- In response to a Maryland’s school district’s intention to have/keep wifi in schools, experts and those very knowledgeable about the health effects, etc. have written letters. Please use them if you have schools with wifi (almost all of BC schools do, having installed them without advising parents). Note Cindy Sage’s letter regarding the inadequacy of RF meters to capture all the signals, urging caution believing any report prepared for schools by companies.
Please use these letters in your work to remove wireless from schools and especially if your school did a RF radiation measurement report with such problems.
Download them with these links
- Airlines refuse to allow hoverboards on airplanes because the lithium batteries that power them have caused fires. I don’t know the size of these in comparison to the lithium batteries in $$meters, but it makes no sense to have something that is known to catch fire when overheated or wet on our homes.
“Air Canada, WestJet and three major U.S. airlines have banned the boards — also called self-balancing scooters or mini-Segways — from both carry-on and checked baggage.
The concern is that the lithium-ion batteries that power the hoverboard can catch fire.
Day 5 Lawsuit
A summary of the proceedings of Friday, Dec. 11, 2015, the final day of a hearing in B.C. Supreme Court in Vancouver, in Davis vs BC Hydro.
“Thank you for your submissions.
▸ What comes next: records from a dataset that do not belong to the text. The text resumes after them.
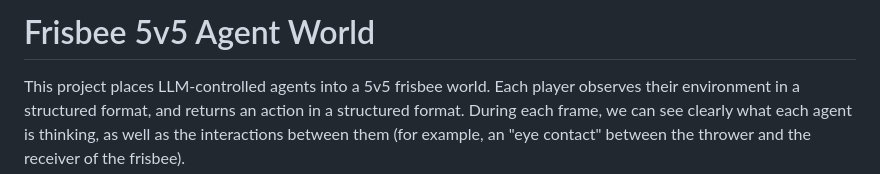
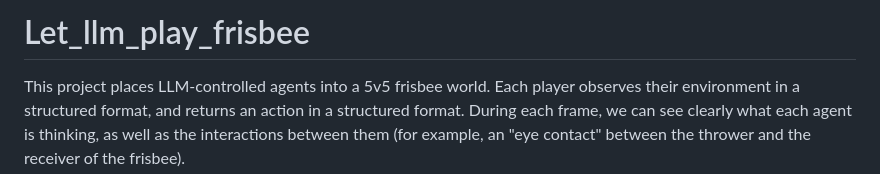
Before and after one commit to Longcheng-Xiang/Let_llm_play_frisbee, a Markdown page: README.md, the part around the change. Drawn GitHub-style.

Commit message:
Match README title to project name

```diff
--- a/README.md
+++ b/README.md
@@ -1,4 +1,4 @@
-# Frisbee 5v5 Agent World
+# Let_llm_play_frisbee
 
 This project places LLM-controlled agents into a 5v5 frisbee world. Each player observes their environment in a structured format, and returns an action in a structured format. During each frame, we can see clearly what each agent is thinking, as well as the interactions between them (for example, an "eye contact" between the thrower and the receiver of the frisbee).
 
```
I’m reserving judgment.”
With that, Madame Justice Elaine Adair left the courtroom in downtown Vancouver on Friday to begin her deliberations on whether to allow a class-action lawsuit against BC Hydro smart meters.
Tens of thousands, perhaps one hundred thousand or more, of Hydro’s 1.9 million customers have objected to having the wireless electrical meters installed on their homes or offices or having to pay the $35 a month penalty that Hydro has collected because they’re keeping their old analog meter.
Their objections are the basis for the class-action lawsuit, which will allege that:
— they’ve lost their charter right of personal choice and the autonomy to refuse the meter
— there was no democratic process, debate in the provincial legislature or oversight by the BC Utilities Commission in granting Hydro the authority to install the meters
— electricity is a basic necessity of life and they have little or no option but to submit to Hydro’s terms
— and in a news release in July 2013 announcing Hydro’s “Meter Choices Program”, Energy and Mines Minister Bill Bennett said, “nobody will be forced to take a smart meter” and yet 96 percent of the utility company’s customers have not been offered the choice of an opt-out.
In addition to the plaintiffs who started the litigation, six “representative plaintiffs” have filed personal affidavits detailing the various situations forced on them by Hydro.
Most are people who are trying to keep their homes free of wireless radiation, but one is a doctor suffering electro-hypersensitivity who tried to prevent a meter being installed at his office, and another is the principal of a school who tried to shield her students from radiation from the meter.
They’re waiting now to see if their concerns will get to trial.
Reporting by Greg McIntyre
Newsletter prepared by Sharon Noble
“Our lives begin to end the day we become silent about things that matter.” Martin Luther King, Jr.